Wilbur gets to go to the fair and has many adventures in the barn. I thought this book was very good and I really enjoyed it.
And Then There Were None is a mystery heaping with generous portions of conundrum, betrayal and eeriness. Underneath it all, I found a message that will guide me through life: Never trust anyone.
Ronson reminds us that shaming is, by definition, a public phenomenon...True, nobody is physically harmed (usually) in an Internet flogging, but the damage to one's reputation can be more severe, and enduring...Ronson has written a fresh, big-hearted take on an important and timely topic. He has nothing to be ashamed of.
Isaacson offers vivid portraits—many based on firsthand interviews—of mathematicians, scientists, technicians and hackers...Isaacson weaves prodigious research and deftly crafted anecdotes into a vigorous, gripping narrative about the visionaries whose imaginations and zeal continue to transform our lives.
This well-known story marks the beginning of perhaps the greatest, possibly most influential, and certainly the most world-famous Victorian English fiction, a book that hovers between a nonsense tale and an elaborate in-joke.
But perhaps what my jaded adult mind appreciated more was the wry humour in the narrative voices, a sense of the fun Márquez is poking at the pretensions of his characters and their little world.
Filled with sharp dialogue and detailed descriptions of how to counteract . . . tracers and other surveillance devices, this work makes its admittedly didactic point within a tautly crafted fictional framework.
This book, small and easily digested, stopping just short of the maudlin and the mawkish, is on the whole sincere, sentimental, and skillful.
Beyond being a “good story,” this book gives its readers a rare chance to be involved in extending the real-life story of hope and to understand the power of the human spirit to overcome great adversity and singly make a difference in the world—to build windmills of our own.
Insight Edition has succeeded in adding a whole new dimension to Austen’s work.
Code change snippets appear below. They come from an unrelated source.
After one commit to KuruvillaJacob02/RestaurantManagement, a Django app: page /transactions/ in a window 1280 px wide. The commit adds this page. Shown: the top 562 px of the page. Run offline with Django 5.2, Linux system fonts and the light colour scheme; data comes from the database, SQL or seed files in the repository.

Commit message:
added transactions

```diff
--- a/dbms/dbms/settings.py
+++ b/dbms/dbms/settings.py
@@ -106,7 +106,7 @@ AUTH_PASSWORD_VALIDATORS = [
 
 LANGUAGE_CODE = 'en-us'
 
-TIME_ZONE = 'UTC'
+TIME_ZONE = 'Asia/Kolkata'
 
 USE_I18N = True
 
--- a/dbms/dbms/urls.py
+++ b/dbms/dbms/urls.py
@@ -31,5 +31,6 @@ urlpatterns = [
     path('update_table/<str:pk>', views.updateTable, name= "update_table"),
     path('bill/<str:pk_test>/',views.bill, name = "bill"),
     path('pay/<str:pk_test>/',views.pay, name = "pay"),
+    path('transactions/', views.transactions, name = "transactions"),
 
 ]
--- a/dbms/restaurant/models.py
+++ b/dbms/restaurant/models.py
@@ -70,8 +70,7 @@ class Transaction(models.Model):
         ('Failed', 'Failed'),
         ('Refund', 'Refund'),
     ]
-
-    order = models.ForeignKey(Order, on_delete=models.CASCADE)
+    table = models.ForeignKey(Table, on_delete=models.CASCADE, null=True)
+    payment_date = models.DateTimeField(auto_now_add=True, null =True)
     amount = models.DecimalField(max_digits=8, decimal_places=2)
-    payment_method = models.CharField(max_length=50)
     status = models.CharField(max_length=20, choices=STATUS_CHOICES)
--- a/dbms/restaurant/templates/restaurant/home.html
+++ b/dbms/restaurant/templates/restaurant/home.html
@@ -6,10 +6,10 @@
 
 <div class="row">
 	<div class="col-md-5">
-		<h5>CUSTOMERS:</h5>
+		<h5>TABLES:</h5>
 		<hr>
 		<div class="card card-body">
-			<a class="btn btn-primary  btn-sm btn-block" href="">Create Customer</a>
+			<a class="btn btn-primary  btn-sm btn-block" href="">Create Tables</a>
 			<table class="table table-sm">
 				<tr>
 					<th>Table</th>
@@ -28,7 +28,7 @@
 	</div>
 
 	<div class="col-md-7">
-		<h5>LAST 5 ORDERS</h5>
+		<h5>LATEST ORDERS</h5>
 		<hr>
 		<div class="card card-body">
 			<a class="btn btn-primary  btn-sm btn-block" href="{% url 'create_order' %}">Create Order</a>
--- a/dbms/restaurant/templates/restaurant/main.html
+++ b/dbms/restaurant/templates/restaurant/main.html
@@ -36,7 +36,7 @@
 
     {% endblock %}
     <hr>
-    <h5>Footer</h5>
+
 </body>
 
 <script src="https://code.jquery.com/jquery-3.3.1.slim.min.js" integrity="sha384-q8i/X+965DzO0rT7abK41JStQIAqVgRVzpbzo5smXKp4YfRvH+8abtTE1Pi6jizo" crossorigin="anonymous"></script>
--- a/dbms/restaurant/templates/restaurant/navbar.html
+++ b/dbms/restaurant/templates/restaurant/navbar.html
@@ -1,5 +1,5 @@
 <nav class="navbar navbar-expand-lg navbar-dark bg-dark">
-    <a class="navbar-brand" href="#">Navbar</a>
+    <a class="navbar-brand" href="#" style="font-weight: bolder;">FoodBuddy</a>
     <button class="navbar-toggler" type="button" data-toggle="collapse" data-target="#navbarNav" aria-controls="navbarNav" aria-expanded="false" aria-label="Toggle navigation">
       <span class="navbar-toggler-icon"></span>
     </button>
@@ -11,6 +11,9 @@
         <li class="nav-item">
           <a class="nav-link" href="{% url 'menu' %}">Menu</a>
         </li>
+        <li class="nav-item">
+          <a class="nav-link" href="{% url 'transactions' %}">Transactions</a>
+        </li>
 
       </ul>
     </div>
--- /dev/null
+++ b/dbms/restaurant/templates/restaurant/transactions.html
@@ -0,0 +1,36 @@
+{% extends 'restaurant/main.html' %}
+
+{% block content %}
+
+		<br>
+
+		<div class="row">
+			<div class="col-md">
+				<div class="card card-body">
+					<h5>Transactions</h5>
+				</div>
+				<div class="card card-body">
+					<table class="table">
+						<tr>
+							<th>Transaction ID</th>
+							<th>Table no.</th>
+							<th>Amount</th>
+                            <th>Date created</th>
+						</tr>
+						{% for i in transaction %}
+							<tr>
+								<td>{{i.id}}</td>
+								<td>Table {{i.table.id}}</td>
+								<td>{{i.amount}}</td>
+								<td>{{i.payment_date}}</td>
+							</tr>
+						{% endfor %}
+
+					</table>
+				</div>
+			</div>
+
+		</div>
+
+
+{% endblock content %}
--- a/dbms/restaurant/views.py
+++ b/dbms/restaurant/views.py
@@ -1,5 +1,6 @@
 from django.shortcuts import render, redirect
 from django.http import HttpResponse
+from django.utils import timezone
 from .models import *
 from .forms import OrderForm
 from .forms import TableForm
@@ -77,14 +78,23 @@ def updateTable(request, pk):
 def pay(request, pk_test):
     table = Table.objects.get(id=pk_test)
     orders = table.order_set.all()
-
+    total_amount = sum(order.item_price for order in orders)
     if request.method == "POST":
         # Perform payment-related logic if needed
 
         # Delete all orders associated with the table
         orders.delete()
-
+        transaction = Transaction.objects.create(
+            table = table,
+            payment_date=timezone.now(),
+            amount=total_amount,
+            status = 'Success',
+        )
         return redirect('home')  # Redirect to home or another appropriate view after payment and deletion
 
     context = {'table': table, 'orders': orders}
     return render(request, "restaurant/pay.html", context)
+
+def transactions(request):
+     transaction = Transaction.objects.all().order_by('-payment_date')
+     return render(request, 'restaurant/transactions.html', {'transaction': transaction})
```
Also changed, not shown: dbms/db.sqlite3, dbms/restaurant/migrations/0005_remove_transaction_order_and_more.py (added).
The text of Pride and Prejudice largely speaks for itself and yet the editors did a wonderful job of adding information that enriched the book and made it even more appealing.
Unfortunately, his account of technological innovations is too sketchy for laypeople to quite follow.
Mr. Silver illustrates his dos and don’ts through a series of interesting essays that examine how predictions are made in fields including chess, baseball, weather forecasting, earthquake analysis and politics.
But he saves some of the best for the final chapter, describing his attempts to explore the vast data centres run by the world's internet giants.